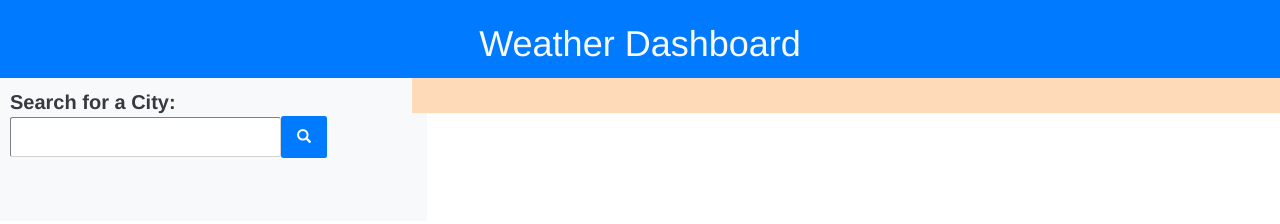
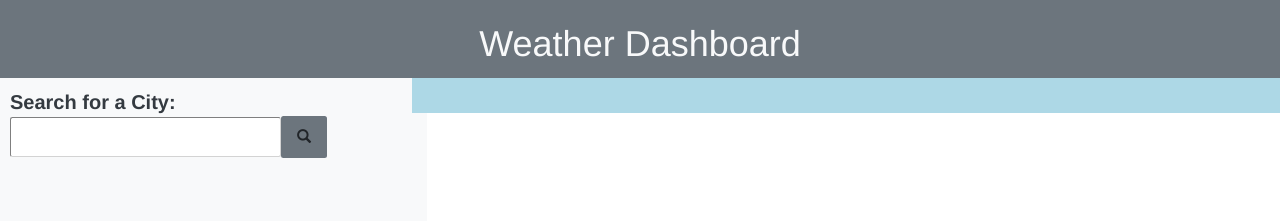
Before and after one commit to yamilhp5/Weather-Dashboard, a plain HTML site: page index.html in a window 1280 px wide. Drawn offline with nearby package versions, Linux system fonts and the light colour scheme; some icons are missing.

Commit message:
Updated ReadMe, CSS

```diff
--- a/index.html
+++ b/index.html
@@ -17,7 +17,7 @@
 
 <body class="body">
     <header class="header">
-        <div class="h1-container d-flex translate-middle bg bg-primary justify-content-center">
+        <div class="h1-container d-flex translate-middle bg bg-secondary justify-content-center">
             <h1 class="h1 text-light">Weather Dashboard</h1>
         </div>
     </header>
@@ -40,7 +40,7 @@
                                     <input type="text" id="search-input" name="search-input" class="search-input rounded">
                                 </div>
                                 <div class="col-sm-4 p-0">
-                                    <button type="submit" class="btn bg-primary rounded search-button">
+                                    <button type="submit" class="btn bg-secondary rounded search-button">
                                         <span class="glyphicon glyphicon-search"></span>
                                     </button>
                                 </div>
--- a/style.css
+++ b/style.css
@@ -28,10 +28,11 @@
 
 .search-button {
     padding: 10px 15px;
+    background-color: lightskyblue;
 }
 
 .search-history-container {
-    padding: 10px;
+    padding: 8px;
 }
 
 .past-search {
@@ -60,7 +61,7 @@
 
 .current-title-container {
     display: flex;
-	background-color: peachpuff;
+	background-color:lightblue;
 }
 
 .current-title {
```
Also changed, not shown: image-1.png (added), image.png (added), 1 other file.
☆ ☆ ☆ ☆
§ What to produce
In the records above, which lines hold the string "search"? Copy each one.

§ Solution to this problem
                                     <input type="text" id="search-input" name="search-input" class="search-input rounded">
-                                    <button type="submit" class="btn bg-primary rounded search-button">
+                                    <button type="submit" class="btn bg-secondary rounded search-button">
                                         <span class="glyphicon glyphicon-search"></span>
 .search-button {
 .search-history-container {
 .past-search {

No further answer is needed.